Problem description: In the data below, how many lines include the string "swift"? Give only the number.

[Change detection outputs]
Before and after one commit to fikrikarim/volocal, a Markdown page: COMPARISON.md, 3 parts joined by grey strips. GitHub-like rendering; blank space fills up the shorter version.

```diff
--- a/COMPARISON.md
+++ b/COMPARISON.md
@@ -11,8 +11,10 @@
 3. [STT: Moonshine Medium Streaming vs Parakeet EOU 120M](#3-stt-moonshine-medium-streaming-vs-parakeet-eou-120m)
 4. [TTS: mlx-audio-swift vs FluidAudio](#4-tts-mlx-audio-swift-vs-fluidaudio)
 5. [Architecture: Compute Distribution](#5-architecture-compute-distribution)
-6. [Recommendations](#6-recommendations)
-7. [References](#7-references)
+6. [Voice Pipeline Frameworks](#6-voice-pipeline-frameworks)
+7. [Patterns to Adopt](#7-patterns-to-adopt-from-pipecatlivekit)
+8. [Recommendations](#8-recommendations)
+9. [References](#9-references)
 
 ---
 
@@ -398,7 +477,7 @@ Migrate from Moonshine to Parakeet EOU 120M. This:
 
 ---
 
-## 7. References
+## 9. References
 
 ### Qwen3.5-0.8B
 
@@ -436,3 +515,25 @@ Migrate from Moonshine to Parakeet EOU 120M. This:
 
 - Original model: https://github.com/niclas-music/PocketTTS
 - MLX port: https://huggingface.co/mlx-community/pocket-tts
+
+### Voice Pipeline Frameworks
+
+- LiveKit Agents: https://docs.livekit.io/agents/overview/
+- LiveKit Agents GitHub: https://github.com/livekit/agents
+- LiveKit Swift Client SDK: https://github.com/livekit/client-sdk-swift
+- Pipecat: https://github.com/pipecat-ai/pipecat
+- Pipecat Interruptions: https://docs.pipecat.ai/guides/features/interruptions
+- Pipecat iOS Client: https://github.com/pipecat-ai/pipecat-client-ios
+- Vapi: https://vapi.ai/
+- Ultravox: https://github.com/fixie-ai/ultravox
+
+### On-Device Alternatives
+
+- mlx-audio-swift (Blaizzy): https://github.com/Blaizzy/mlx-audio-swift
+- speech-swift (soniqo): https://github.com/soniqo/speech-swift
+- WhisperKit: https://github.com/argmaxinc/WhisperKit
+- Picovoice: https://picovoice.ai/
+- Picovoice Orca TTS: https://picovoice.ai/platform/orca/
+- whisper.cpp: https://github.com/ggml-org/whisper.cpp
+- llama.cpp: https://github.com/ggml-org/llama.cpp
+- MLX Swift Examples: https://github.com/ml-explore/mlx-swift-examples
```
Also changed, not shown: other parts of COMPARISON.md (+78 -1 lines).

Written solution: 5